:: SOURCE DATA
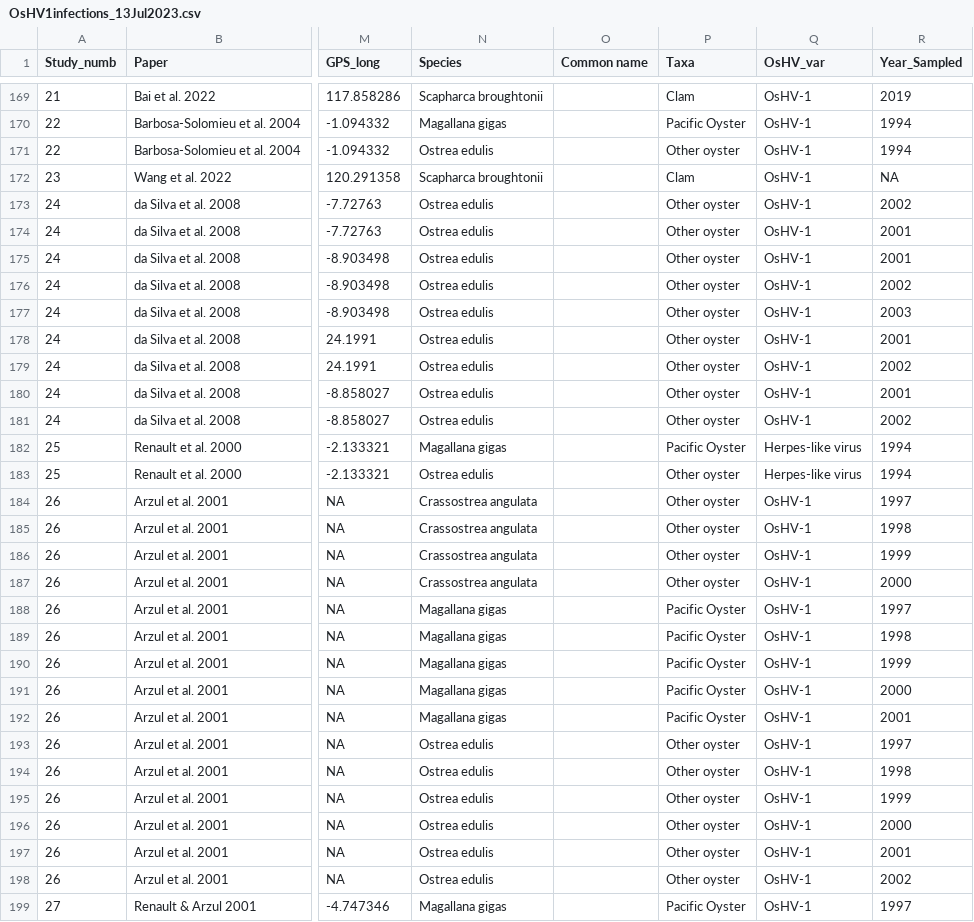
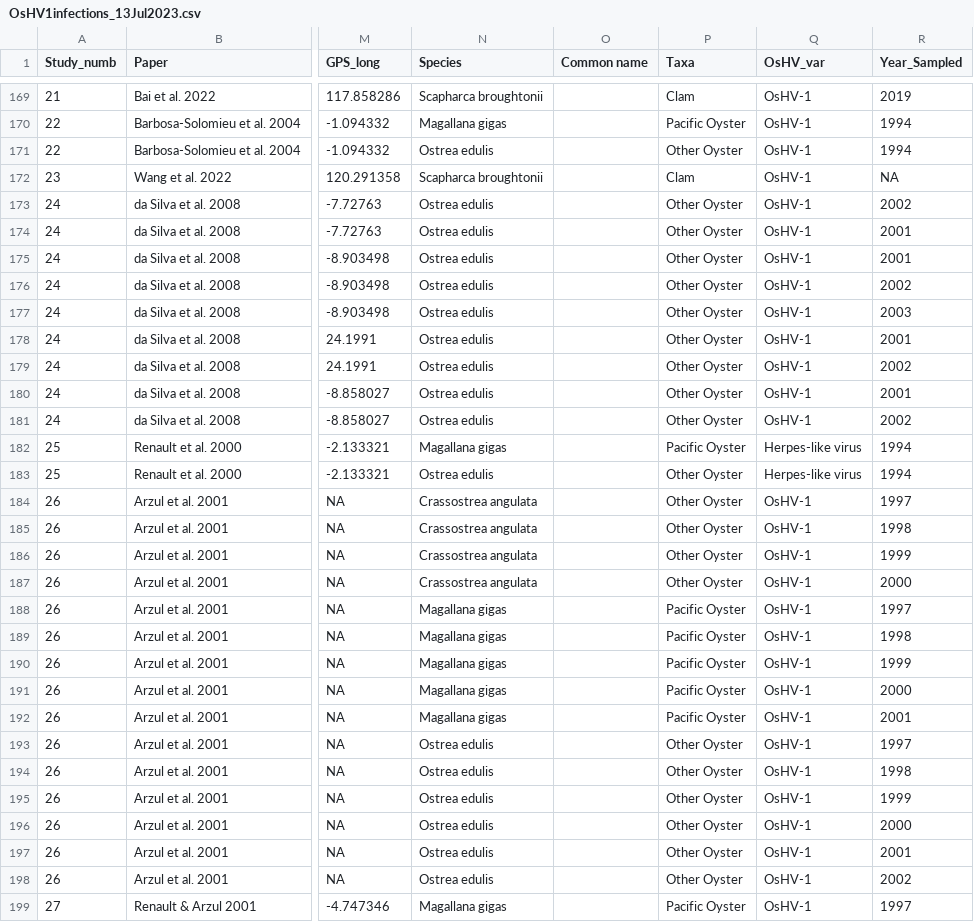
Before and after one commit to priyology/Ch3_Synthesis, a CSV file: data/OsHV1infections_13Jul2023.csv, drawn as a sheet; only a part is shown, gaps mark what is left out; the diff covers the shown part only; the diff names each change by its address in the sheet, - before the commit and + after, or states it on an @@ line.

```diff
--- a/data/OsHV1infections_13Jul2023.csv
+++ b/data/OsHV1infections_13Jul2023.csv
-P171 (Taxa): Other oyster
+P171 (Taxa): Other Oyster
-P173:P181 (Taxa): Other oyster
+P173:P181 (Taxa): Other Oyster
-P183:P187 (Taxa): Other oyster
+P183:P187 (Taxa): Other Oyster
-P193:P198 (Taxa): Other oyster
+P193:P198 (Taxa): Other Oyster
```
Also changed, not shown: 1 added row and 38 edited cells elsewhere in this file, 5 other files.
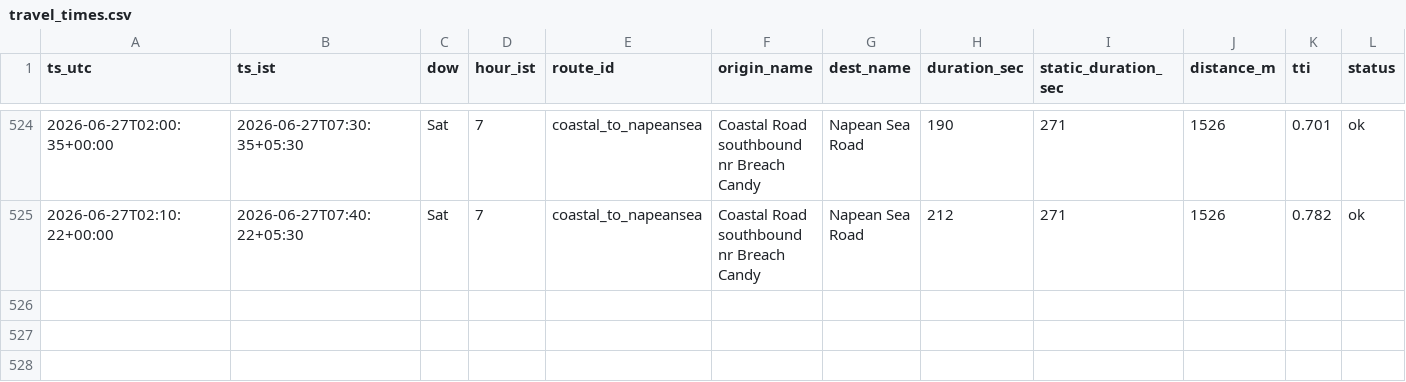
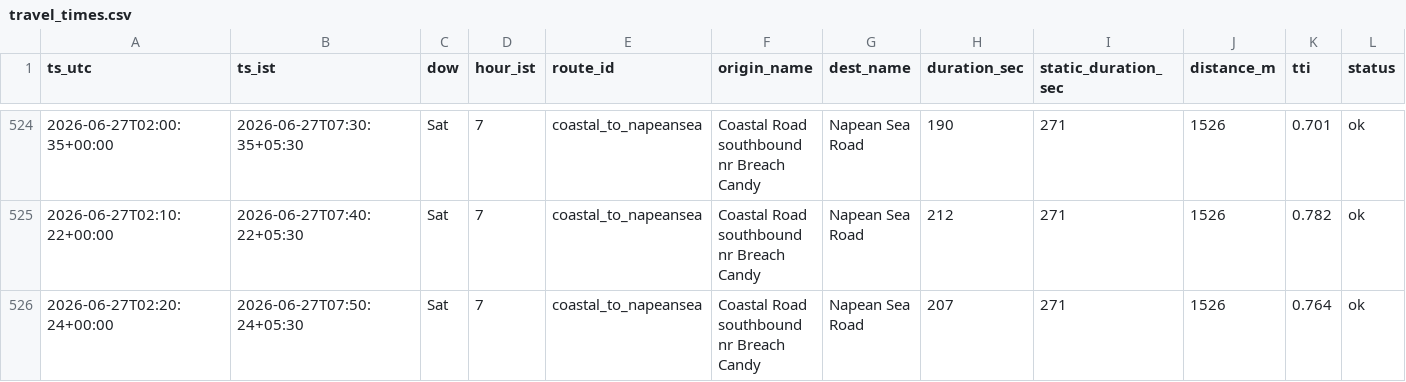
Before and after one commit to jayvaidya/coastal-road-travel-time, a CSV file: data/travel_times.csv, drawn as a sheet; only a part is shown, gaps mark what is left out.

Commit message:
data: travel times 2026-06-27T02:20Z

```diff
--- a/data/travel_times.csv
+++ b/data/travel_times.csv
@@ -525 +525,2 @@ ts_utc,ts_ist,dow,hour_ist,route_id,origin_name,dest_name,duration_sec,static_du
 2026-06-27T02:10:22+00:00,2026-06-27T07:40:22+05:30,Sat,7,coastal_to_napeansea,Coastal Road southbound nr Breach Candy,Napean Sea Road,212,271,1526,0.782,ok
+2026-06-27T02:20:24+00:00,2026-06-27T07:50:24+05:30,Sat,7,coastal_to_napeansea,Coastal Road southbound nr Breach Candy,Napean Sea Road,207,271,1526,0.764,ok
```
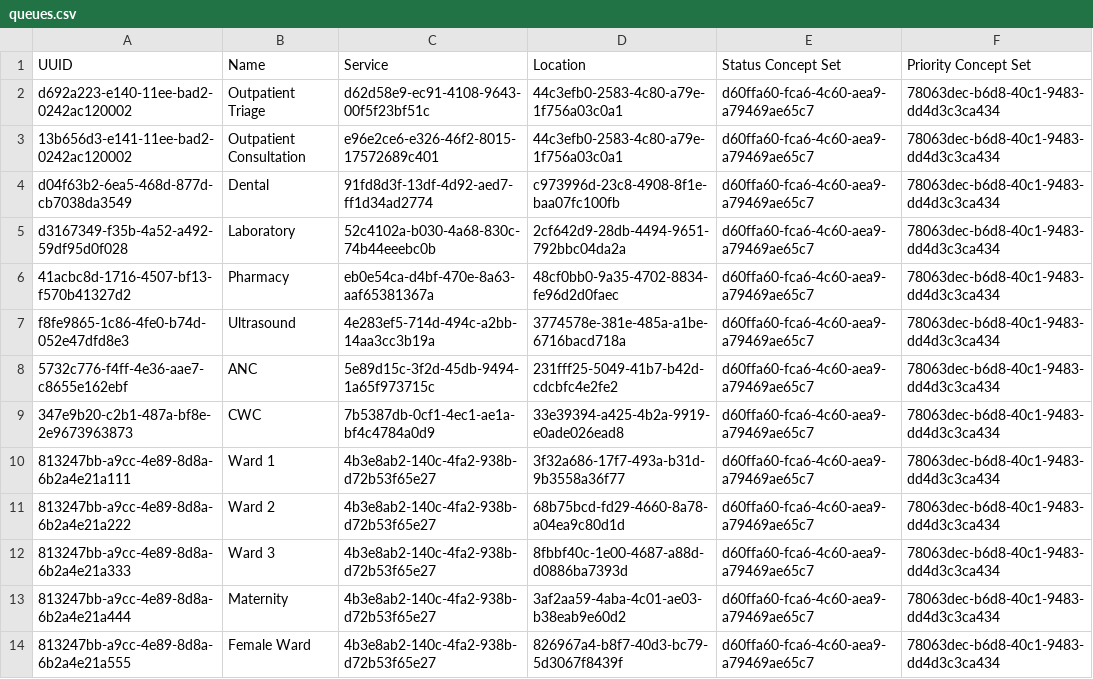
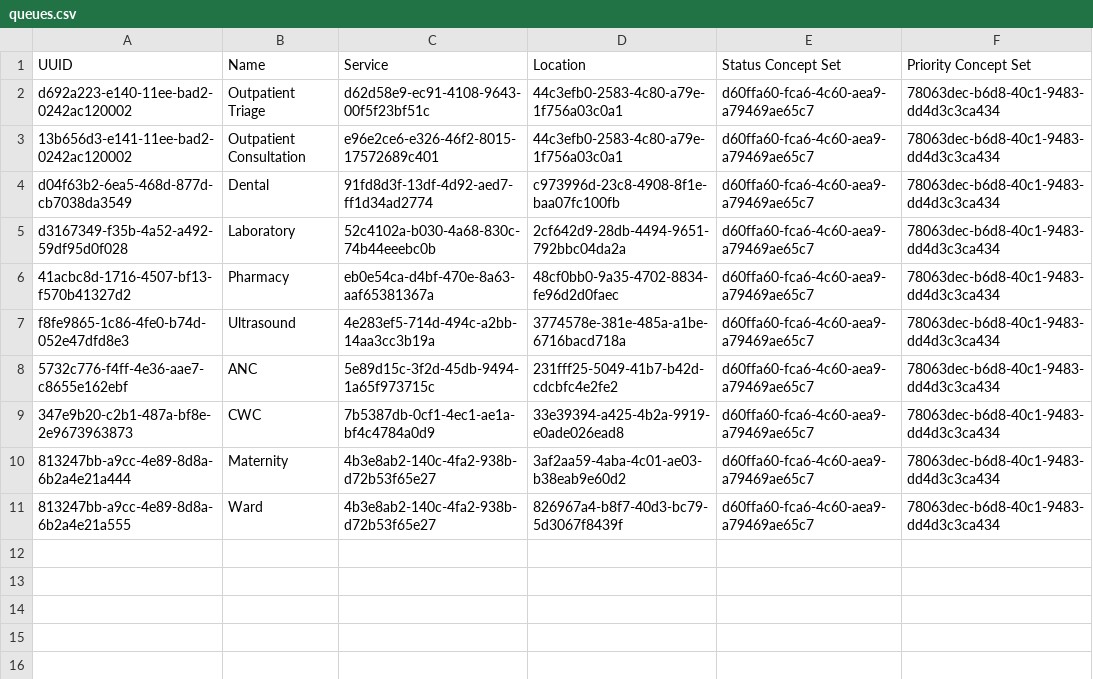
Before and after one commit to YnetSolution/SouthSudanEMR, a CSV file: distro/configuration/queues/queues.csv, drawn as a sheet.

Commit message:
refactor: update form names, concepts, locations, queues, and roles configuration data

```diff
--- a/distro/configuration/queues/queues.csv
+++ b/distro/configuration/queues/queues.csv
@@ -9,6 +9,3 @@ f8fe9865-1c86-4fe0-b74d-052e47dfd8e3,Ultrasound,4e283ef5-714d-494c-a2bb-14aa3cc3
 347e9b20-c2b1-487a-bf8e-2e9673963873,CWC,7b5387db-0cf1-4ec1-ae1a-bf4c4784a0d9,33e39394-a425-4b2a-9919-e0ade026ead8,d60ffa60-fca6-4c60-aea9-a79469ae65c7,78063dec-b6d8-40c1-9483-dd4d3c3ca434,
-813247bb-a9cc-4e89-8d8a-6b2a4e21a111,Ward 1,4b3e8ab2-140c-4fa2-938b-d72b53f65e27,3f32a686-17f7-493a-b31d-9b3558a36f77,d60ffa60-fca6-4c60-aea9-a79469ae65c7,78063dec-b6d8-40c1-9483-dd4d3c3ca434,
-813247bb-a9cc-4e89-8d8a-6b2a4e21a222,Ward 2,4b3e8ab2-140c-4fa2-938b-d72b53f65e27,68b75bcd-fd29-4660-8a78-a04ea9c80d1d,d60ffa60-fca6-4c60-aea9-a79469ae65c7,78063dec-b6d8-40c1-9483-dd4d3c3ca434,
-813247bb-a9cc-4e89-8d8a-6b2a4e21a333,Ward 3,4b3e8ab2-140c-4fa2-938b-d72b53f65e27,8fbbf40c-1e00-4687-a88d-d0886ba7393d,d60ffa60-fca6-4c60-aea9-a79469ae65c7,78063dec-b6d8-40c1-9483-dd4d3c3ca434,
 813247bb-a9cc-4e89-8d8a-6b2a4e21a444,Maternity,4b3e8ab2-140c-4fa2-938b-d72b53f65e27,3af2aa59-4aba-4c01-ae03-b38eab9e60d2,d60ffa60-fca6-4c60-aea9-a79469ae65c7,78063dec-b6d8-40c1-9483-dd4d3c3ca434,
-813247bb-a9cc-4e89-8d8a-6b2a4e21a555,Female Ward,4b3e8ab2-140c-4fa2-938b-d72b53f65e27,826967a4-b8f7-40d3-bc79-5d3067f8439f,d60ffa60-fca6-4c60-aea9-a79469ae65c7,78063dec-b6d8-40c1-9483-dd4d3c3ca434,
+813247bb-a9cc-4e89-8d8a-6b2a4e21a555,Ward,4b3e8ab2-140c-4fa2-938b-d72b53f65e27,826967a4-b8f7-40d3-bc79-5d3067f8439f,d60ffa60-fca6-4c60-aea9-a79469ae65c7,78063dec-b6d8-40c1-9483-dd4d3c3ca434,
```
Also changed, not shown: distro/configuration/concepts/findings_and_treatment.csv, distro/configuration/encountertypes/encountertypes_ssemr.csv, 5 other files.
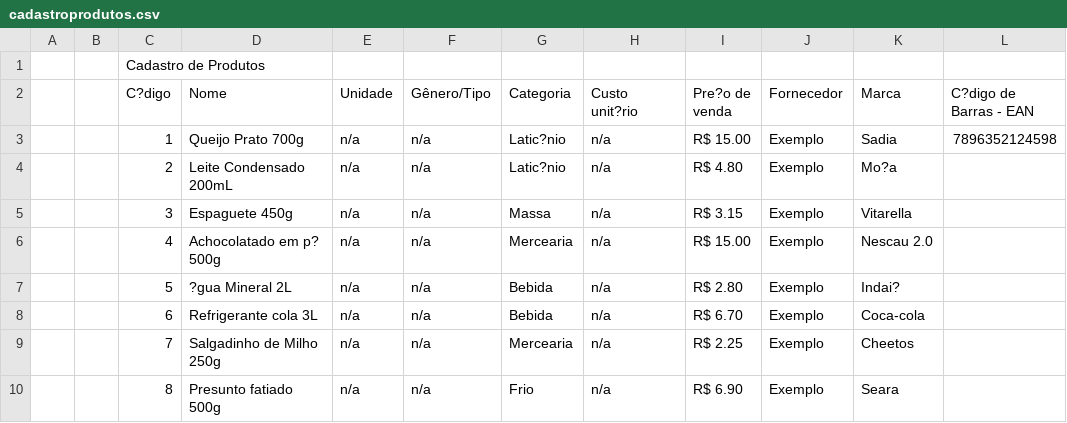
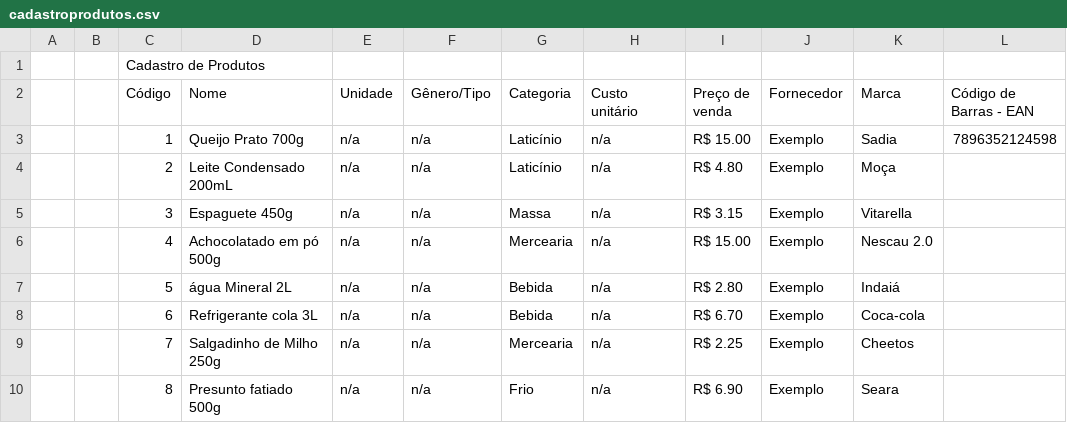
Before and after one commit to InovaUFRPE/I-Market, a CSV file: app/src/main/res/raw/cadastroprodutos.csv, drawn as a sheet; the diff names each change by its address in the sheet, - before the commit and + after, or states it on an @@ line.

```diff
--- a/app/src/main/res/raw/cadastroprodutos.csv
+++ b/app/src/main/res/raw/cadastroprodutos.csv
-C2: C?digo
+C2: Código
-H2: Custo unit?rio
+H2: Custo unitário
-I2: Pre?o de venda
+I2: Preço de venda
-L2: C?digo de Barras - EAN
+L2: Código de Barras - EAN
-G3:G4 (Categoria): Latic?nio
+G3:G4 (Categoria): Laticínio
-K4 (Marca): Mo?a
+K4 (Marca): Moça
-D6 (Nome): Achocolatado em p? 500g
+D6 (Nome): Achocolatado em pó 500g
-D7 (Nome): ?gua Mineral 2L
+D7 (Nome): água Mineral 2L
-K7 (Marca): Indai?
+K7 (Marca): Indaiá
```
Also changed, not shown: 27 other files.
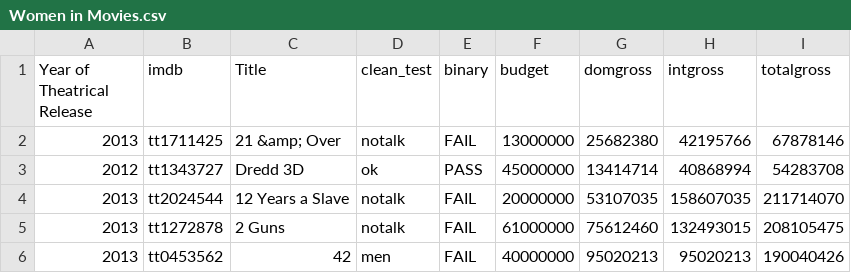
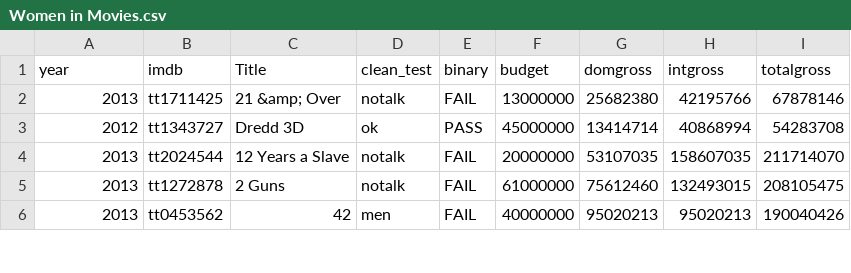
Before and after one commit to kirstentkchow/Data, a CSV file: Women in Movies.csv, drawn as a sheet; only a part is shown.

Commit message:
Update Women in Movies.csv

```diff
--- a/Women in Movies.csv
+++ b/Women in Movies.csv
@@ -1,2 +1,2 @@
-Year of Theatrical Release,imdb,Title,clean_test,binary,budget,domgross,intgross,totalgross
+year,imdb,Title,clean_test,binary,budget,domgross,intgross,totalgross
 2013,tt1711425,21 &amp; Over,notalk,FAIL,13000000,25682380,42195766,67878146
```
::::
> [TASK GOAL] In the records above, find the line containing "Before and after one commit to InovaUFRPE/I-Market, a", then please restate it and each line after it word for word, pictures excluded.

> [OUTPUT FOR THIS EXERCISE]
Before and after one commit to InovaUFRPE/I-Market, a CSV file: app/src/main/res/raw/cadastroprodutos.csv, drawn as a sheet; the diff names each change by its address in the sheet, - before the commit and + after, or states it on an @@ line.

```diff
--- a/app/src/main/res/raw/cadastroprodutos.csv
+++ b/app/src/main/res/raw/cadastroprodutos.csv
-C2: C?digo
+C2: Código
-H2: Custo unit?rio
+H2: Custo unitário
-I2: Pre?o de venda
+I2: Preço de venda
-L2: C?digo de Barras - EAN
+L2: Código de Barras - EAN
-G3:G4 (Categoria): Latic?nio
+G3:G4 (Categoria): Laticínio
-K4 (Marca): Mo?a
+K4 (Marca): Moça
-D6 (Nome): Achocolatado em p? 500g
+D6 (Nome): Achocolatado em pó 500g
-D7 (Nome): ?gua Mineral 2L
+D7 (Nome): água Mineral 2L
-K7 (Marca): Indai?
+K7 (Marca): Indaiá
```
Also changed, not shown: 27 other files.
Before and after one commit to kirstentkchow/Data, a CSV file: Women in Movies.csv, drawn as a sheet; only a part is shown.

Commit message:
Update Women in Movies.csv

```diff
--- a/Women in Movies.csv
+++ b/Women in Movies.csv
@@ -1,2 +1,2 @@
-Year of Theatrical Release,imdb,Title,clean_test,binary,budget,domgross,intgross,totalgross
+year,imdb,Title,clean_test,binary,budget,domgross,intgross,totalgross
 2013,tt1711425,21 &amp; Over,notalk,FAIL,13000000,25682380,42195766,67878146
```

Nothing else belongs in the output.